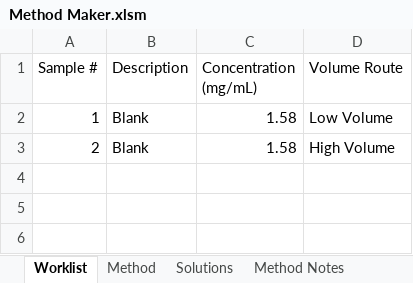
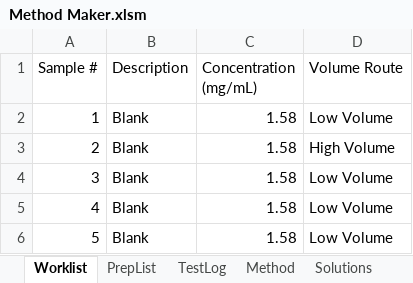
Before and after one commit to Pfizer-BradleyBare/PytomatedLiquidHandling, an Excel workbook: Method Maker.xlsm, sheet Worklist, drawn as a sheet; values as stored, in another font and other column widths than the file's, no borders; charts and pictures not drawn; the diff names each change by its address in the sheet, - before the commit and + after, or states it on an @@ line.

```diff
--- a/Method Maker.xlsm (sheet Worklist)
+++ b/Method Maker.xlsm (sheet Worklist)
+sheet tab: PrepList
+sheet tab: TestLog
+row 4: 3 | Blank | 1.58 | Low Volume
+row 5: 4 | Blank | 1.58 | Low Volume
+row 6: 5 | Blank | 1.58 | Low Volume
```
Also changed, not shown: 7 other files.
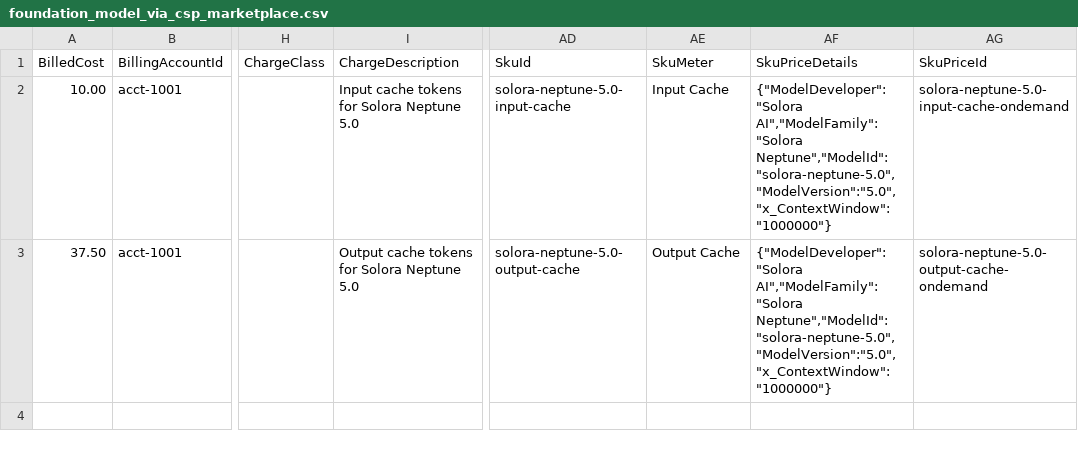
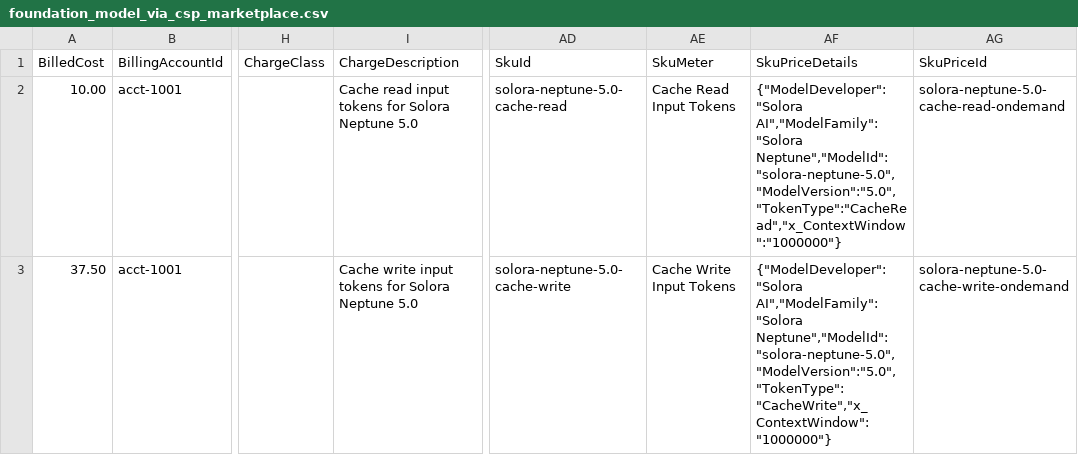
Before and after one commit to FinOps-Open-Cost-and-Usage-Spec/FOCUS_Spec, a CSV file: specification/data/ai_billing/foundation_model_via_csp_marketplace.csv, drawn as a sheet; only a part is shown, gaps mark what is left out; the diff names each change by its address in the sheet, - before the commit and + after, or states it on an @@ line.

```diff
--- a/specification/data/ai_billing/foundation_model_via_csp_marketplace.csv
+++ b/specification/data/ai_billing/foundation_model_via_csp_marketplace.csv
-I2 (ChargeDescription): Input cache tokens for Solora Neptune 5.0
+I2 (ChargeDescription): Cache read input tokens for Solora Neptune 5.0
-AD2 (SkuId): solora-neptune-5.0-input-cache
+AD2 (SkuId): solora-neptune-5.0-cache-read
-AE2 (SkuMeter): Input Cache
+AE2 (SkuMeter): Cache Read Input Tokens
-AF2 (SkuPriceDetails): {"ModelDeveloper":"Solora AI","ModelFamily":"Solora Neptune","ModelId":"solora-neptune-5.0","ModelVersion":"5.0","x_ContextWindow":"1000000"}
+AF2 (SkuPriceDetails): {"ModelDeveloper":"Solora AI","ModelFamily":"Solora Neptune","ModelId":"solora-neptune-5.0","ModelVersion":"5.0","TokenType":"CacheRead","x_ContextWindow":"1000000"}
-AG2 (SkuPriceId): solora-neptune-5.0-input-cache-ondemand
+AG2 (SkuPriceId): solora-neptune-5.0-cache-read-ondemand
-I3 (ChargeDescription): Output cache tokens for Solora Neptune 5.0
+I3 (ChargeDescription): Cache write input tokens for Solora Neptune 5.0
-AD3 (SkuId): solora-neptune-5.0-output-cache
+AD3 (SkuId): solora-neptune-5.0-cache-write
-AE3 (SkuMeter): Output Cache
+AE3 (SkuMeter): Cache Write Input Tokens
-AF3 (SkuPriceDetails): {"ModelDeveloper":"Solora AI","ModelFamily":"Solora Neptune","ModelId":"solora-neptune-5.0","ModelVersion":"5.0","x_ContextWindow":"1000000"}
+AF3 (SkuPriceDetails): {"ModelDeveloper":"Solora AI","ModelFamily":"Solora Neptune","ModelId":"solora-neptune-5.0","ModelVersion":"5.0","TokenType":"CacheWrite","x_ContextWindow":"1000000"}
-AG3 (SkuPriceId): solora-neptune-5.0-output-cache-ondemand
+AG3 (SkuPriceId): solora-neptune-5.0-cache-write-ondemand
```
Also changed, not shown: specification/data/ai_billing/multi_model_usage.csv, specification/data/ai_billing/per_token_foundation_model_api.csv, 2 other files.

■ **Required action**
Return all material verbatim, pictures omitted.

■ **Final answer**
Before and after one commit to Pfizer-BradleyBare/PytomatedLiquidHandling, an Excel workbook: Method Maker.xlsm, sheet Worklist, drawn as a sheet; values as stored, in another font and other column widths than the file's, no borders; charts and pictures not drawn; the diff names each change by its address in the sheet, - before the commit and + after, or states it on an @@ line.

```diff
--- a/Method Maker.xlsm (sheet Worklist)
+++ b/Method Maker.xlsm (sheet Worklist)
+sheet tab: PrepList
+sheet tab: TestLog
+row 4: 3 | Blank | 1.58 | Low Volume
+row 5: 4 | Blank | 1.58 | Low Volume
+row 6: 5 | Blank | 1.58 | Low Volume
```
Also changed, not shown: 7 other files.
Before and after one commit to FinOps-Open-Cost-and-Usage-Spec/FOCUS_Spec, a CSV file: specification/data/ai_billing/foundation_model_via_csp_marketplace.csv, drawn as a sheet; only a part is shown, gaps mark what is left out; the diff names each change by its address in the sheet, - before the commit and + after, or states it on an @@ line.

```diff
--- a/specification/data/ai_billing/foundation_model_via_csp_marketplace.csv
+++ b/specification/data/ai_billing/foundation_model_via_csp_marketplace.csv
-I2 (ChargeDescription): Input cache tokens for Solora Neptune 5.0
+I2 (ChargeDescription): Cache read input tokens for Solora Neptune 5.0
-AD2 (SkuId): solora-neptune-5.0-input-cache
+AD2 (SkuId): solora-neptune-5.0-cache-read
-AE2 (SkuMeter): Input Cache
+AE2 (SkuMeter): Cache Read Input Tokens
-AF2 (SkuPriceDetails): {"ModelDeveloper":"Solora AI","ModelFamily":"Solora Neptune","ModelId":"solora-neptune-5.0","ModelVersion":"5.0","x_ContextWindow":"1000000"}
+AF2 (SkuPriceDetails): {"ModelDeveloper":"Solora AI","ModelFamily":"Solora Neptune","ModelId":"solora-neptune-5.0","ModelVersion":"5.0","TokenType":"CacheRead","x_ContextWindow":"1000000"}
-AG2 (SkuPriceId): solora-neptune-5.0-input-cache-ondemand
+AG2 (SkuPriceId): solora-neptune-5.0-cache-read-ondemand
-I3 (ChargeDescription): Output cache tokens for Solora Neptune 5.0
+I3 (ChargeDescription): Cache write input tokens for Solora Neptune 5.0
-AD3 (SkuId): solora-neptune-5.0-output-cache
+AD3 (SkuId): solora-neptune-5.0-cache-write
-AE3 (SkuMeter): Output Cache
+AE3 (SkuMeter): Cache Write Input Tokens
-AF3 (SkuPriceDetails): {"ModelDeveloper":"Solora AI","ModelFamily":"Solora Neptune","ModelId":"solora-neptune-5.0","ModelVersion":"5.0","x_ContextWindow":"1000000"}
+AF3 (SkuPriceDetails): {"ModelDeveloper":"Solora AI","ModelFamily":"Solora Neptune","ModelId":"solora-neptune-5.0","ModelVersion":"5.0","TokenType":"CacheWrite","x_ContextWindow":"1000000"}
-AG3 (SkuPriceId): solora-neptune-5.0-output-cache-ondemand
+AG3 (SkuPriceId): solora-neptune-5.0-cache-write-ondemand
```
Also changed, not shown: specification/data/ai_billing/multi_model_usage.csv, specification/data/ai_billing/per_token_foundation_model_api.csv, 2 other files.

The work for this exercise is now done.